*** Available records ***
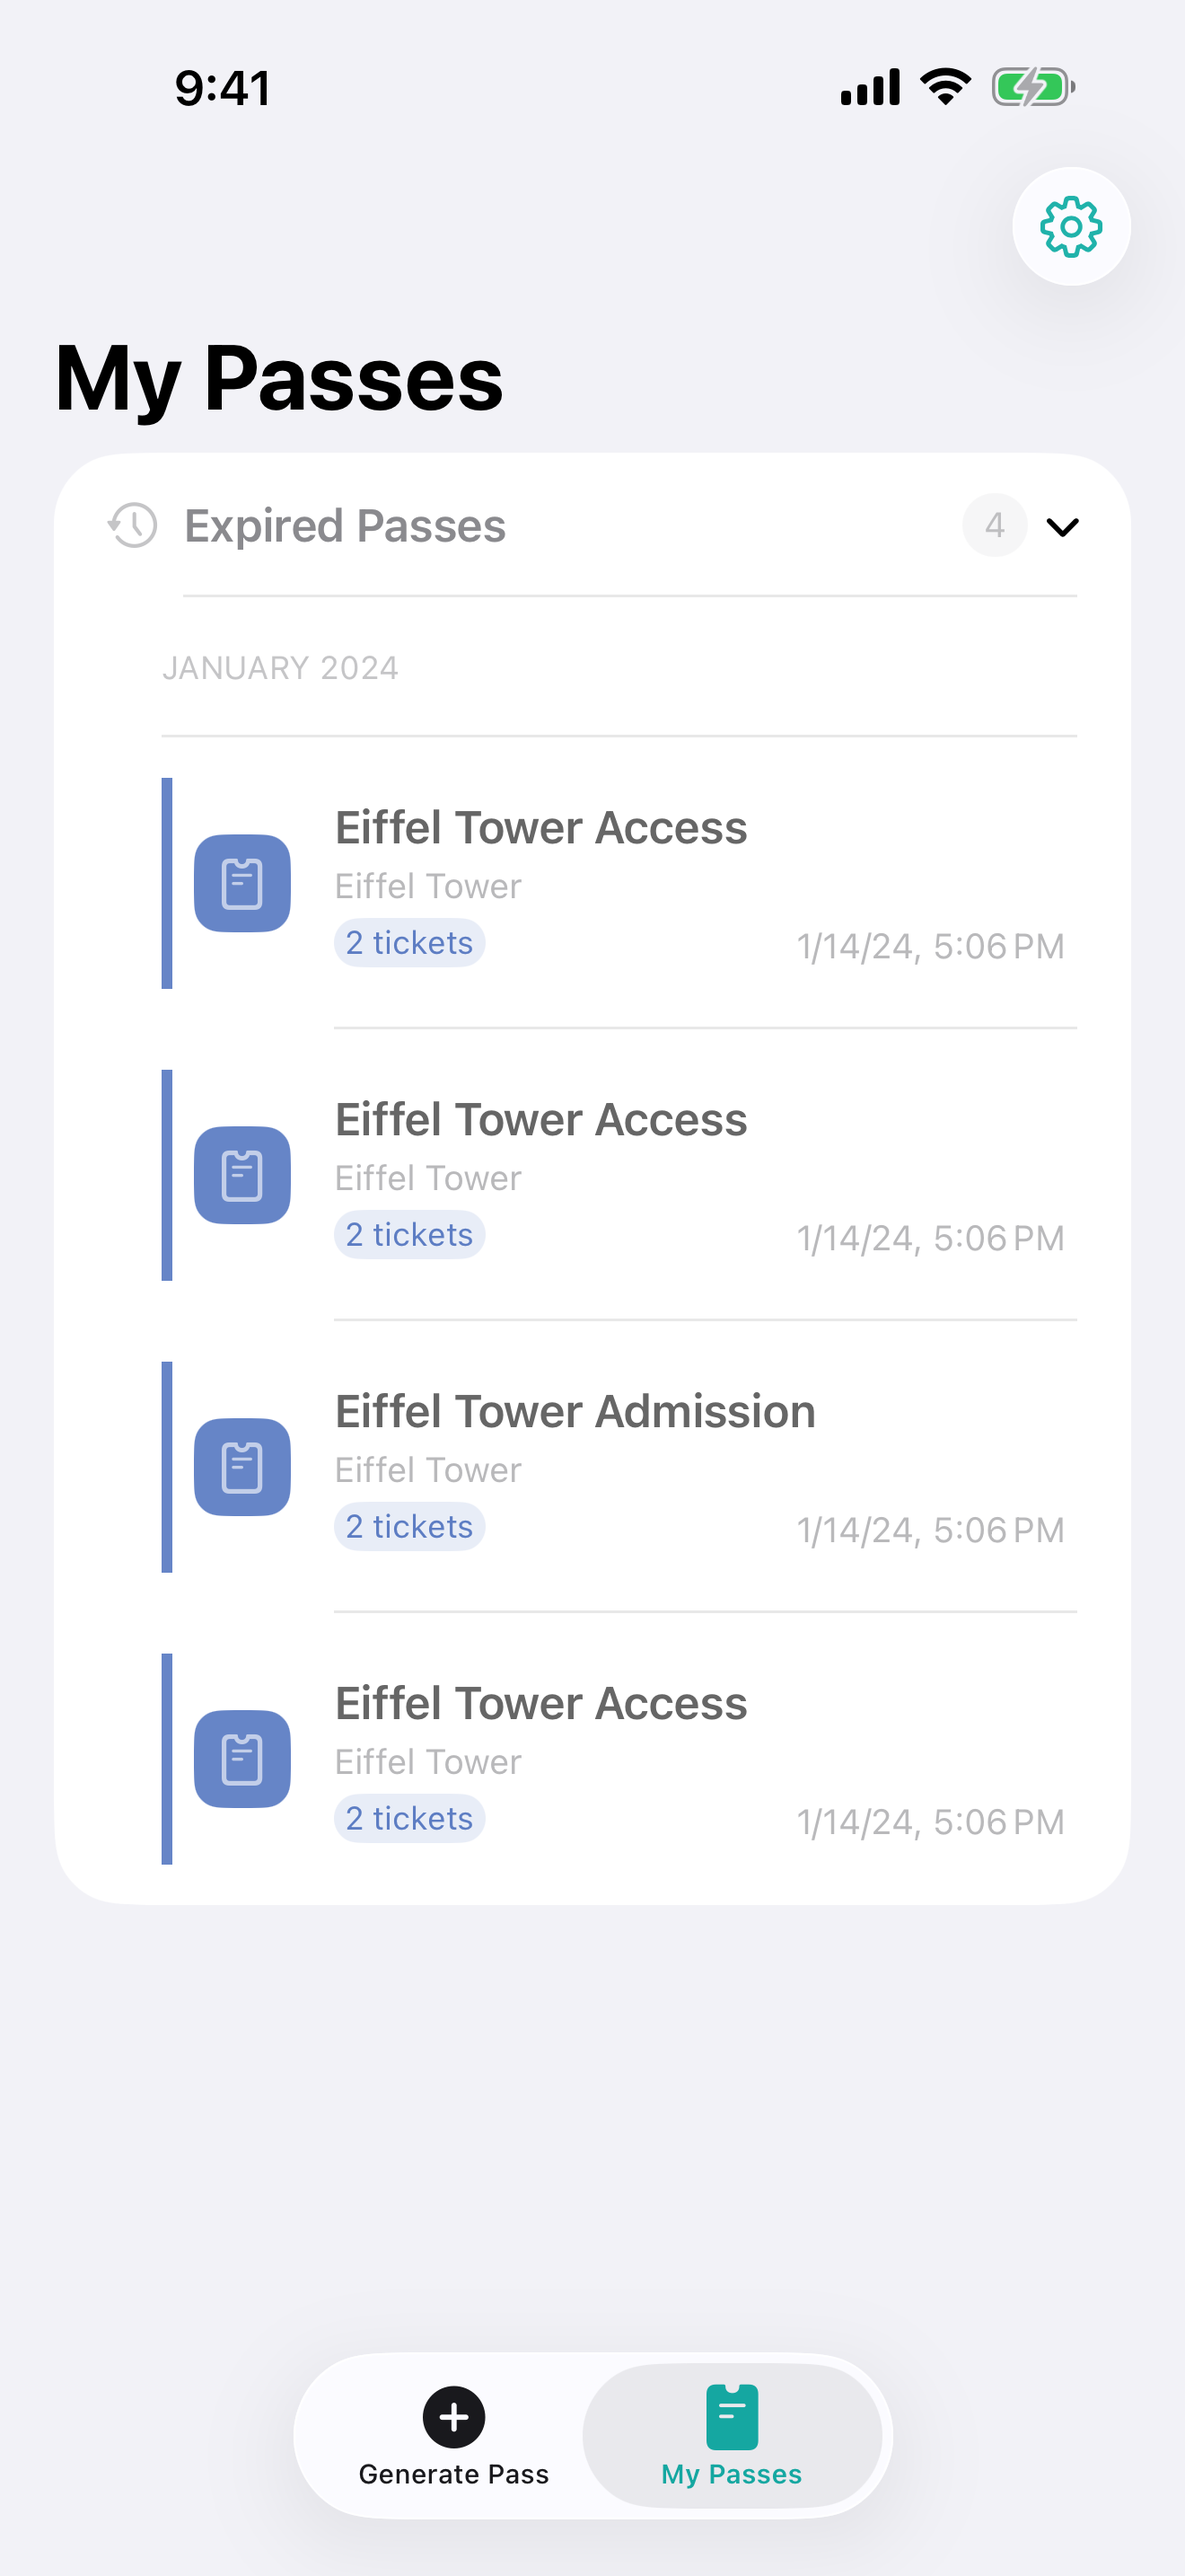
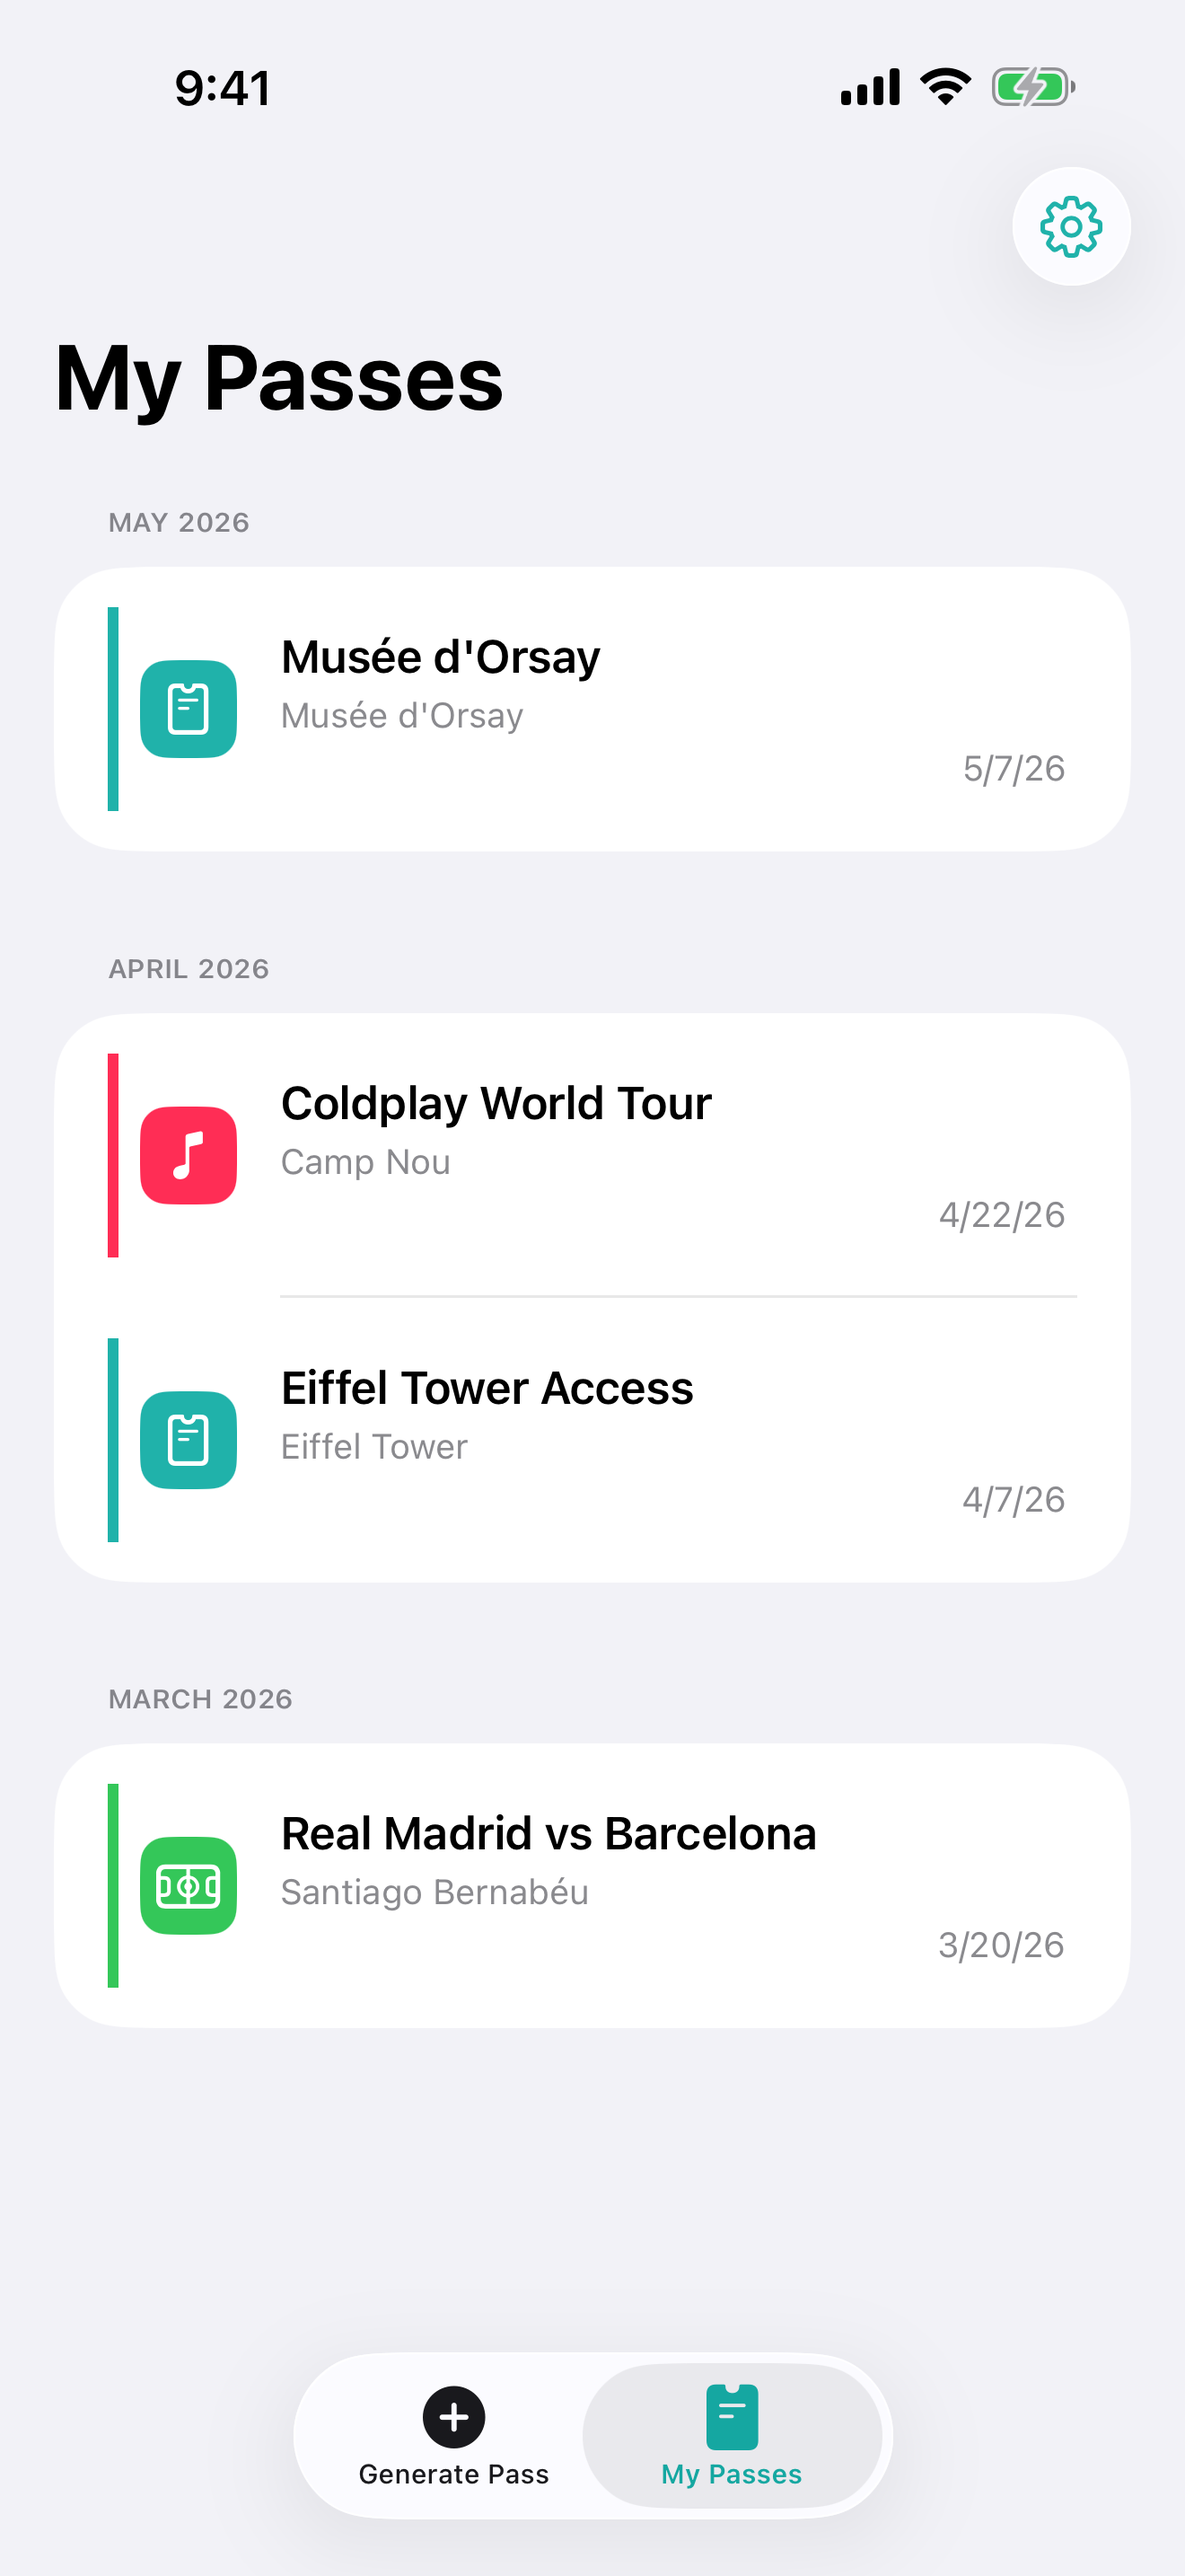
feat: screenshot mode with fake future passes for App Store screenshots
Adds SCREENSHOT_MODE launch argument support that seeds fake passes with
future dates, skips onboarding, and uses local-only SwiftData (no CloudKit
dialog). Zero impact on production — only activates via launch argument.

diff --git a/ios/Add2Wallet/Add2WalletApp.swift b/ios/Add2Wallet/Add2WalletApp.swift
@@ -30,7 +30,18 @@ struct Add2WalletApp: App {
         do {
             // Create a schema with the current model
             let schema = Schema([SavedPass.self])
-            
+
+            // In screenshot mode, use local-only storage (no CloudKit sign-in dialog)
+            if ScreenshotModeSeeder.isScreenshotMode() {
+                let localConfig = ModelConfiguration(
+                    schema: schema,
+                    isStoredInMemoryOnly: false,
+                    allowsSave: true,
+                    cloudKitDatabase: .none
+                )
+                container = try ModelContainer(for: schema, configurations: [localConfig])
+            } else {
+
             // Configure with iCloud sync enabled
             let modelConfiguration = ModelConfiguration(
                 schema: schema,
@@ -38,7 +49,7 @@ struct Add2WalletApp: App {
                 allowsSave: true,
                 cloudKitDatabase: .private("iCloud.com.andresboedo.add2wallet")
             )
-            
+
             // First, try to create the container normally
             do {
                 container = try ModelContainer(for: schema, configurations: [modelConfiguration])
@@ -91,9 +102,13 @@ struct Add2WalletApp: App {
                     print("Successfully created new store after dropping old data")
                 }
             }
+            } // end else (non-screenshot mode)
         } catch {
             fatalError("Failed to initialize Swift Data container: \(error)")
         }
+
+        // Seed fake passes for App Store screenshots (must run before body evaluates)
+        ScreenshotModeSeeder.seedIfNeeded(context: container.mainContext)
     }
     
     @AppStorage("hasSeenOnboarding") private var hasSeenOnboarding = false

diff --git a/ios/Add2Wallet/Utilities/ScreenshotModeSeeder.swift b/ios/Add2Wallet/Utilities/ScreenshotModeSeeder.swift
@@ -1,0 +1,48 @@
+import SwiftData
+import Foundation
+
+struct ScreenshotModeSeeder {
+    static func isScreenshotMode() -> Bool {
+        ProcessInfo.processInfo.arguments.contains("-SCREENSHOT_MODE")
+    }
+
+    @MainActor
+    static func seedIfNeeded(context: ModelContext) {
+        guard isScreenshotMode() else { return }
+
+        // Skip onboarding
+        UserDefaults.standard.set(true, forKey: "hasSeenOnboarding")
+
+        // Clear existing passes
+        try? context.delete(model: SavedPass.self)
+
+        let calendar = Calendar.current
+        let now = Date()
+
+        let formatter = DateFormatter()
+        formatter.dateFormat = "MMM d, yyyy"
+
+        let fakeData: [(title: String, venue: String, city: String, passType: String, daysFromNow: Int)] = [
+            ("Coldplay World Tour", "Camp Nou", "Barcelona", "concert", 45),
+            ("Real Madrid vs Barcelona", "Santiago Bernabéu", "Madrid", "sports", 12),
+            ("Eiffel Tower Access", "Eiffel Tower", "Paris", "attraction", 30),
+            ("Musée d'Orsay", "Musée d'Orsay", "Paris", "museum", 60),
+        ]
+
+        for (index, data) in fakeData.enumerated() {
+            let eventDate = calendar.date(byAdding: .day, value: data.daysFromNow, to: now)!
+            let pass = SavedPass(
+                id: "screenshot-\(index)",
+                createdAt: calendar.date(byAdding: .day, value: -index, to: now)!,
+                passType: data.passType,
+                title: data.title,
+                eventDate: formatter.string(from: eventDate),
+                venue: data.venue,
+                city: data.city
+            )
+            context.insert(pass)
+        }
+
+        try? context.save()
+    }
+}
*** End of Available records ***
_What the task asks:_ Your copy should hold each line above exactly and no pictures at all.

_Answer space:_
feat: screenshot mode with fake future passes for App Store screenshots
Adds SCREENSHOT_MODE launch argument support that seeds fake passes with
future dates, skips onboarding, and uses local-only SwiftData (no CloudKit
dialog). Zero impact on production — only activates via launch argument.

diff --git a/ios/Add2Wallet/Add2WalletApp.swift b/ios/Add2Wallet/Add2WalletApp.swift
@@ -30,7 +30,18 @@ struct Add2WalletApp: App {
         do {
             // Create a schema with the current model
             let schema = Schema([SavedPass.self])
-            
+
+            // In screenshot mode, use local-only storage (no CloudKit sign-in dialog)
+            if ScreenshotModeSeeder.isScreenshotMode() {
+                let localConfig = ModelConfiguration(
+                    schema: schema,
+                    isStoredInMemoryOnly: false,
+                    allowsSave: true,
+                    cloudKitDatabase: .none
+                )
+                container = try ModelContainer(for: schema, configurations: [localConfig])
+            } else {
+
             // Configure with iCloud sync enabled
             let modelConfiguration = ModelConfiguration(
                 schema: schema,
@@ -38,7 +49,7 @@ struct Add2WalletApp: App {
                 allowsSave: true,
                 cloudKitDatabase: .private("iCloud.com.andresboedo.add2wallet")
             )
-            
+
             // First, try to create the container normally
             do {
                 container = try ModelContainer(for: schema, configurations: [modelConfiguration])
@@ -91,9 +102,13 @@ struct Add2WalletApp: App {
                     print("Successfully created new store after dropping old data")
                 }
             }
+            } // end else (non-screenshot mode)
         } catch {
             fatalError("Failed to initialize Swift Data container: \(error)")
         }
+
+        // Seed fake passes for App Store screenshots (must run before body evaluates)
+        ScreenshotModeSeeder.seedIfNeeded(context: container.mainContext)
     }
     
     @AppStorage("hasSeenOnboarding") private var hasSeenOnboarding = false

diff --git a/ios/Add2Wallet/Utilities/ScreenshotModeSeeder.swift b/ios/Add2Wallet/Utilities/ScreenshotModeSeeder.swift
@@ -1,0 +1,48 @@
+import SwiftData
+import Foundation
+
+struct ScreenshotModeSeeder {
+    static func isScreenshotMode() -> Bool {
+        ProcessInfo.processInfo.arguments.contains("-SCREENSHOT_MODE")
+    }
+
+    @MainActor
+    static func seedIfNeeded(context: ModelContext) {
+        guard isScreenshotMode() else { return }
+
+        // Skip onboarding
+        UserDefaults.standard.set(true, forKey: "hasSeenOnboarding")
+
+        // Clear existing passes
+        try? context.delete(model: SavedPass.self)
+
+        let calendar = Calendar.current
+        let now = Date()
+
+        let formatter = DateFormatter()
+        formatter.dateFormat = "MMM d, yyyy"
+
+        let fakeData: [(title: String, venue: String, city: String, passType: String, daysFromNow: Int)] = [
+            ("Coldplay World Tour", "Camp Nou", "Barcelona", "concert", 45),
+            ("Real Madrid vs Barcelona", "Santiago Bernabéu", "Madrid", "sports", 12),
+            ("Eiffel Tower Access", "Eiffel Tower", "Paris", "attraction", 30),
+            ("Musée d'Orsay", "Musée d'Orsay", "Paris", "museum", 60),
+        ]
+
+        for (index, data) in fakeData.enumerated() {
+            let eventDate = calendar.date(byAdding: .day, value: data.daysFromNow, to: now)!
+            let pass = SavedPass(
+                id: "screenshot-\(index)",
+                createdAt: calendar.date(byAdding: .day, value: -index, to: now)!,
+                passType: data.passType,
+                title: data.title,
+                eventDate: formatter.string(from: eventDate),
+                venue: data.venue,
+                city: data.city
+            )
+            context.insert(pass)
+        }
+
+        try? context.save()
+    }
+}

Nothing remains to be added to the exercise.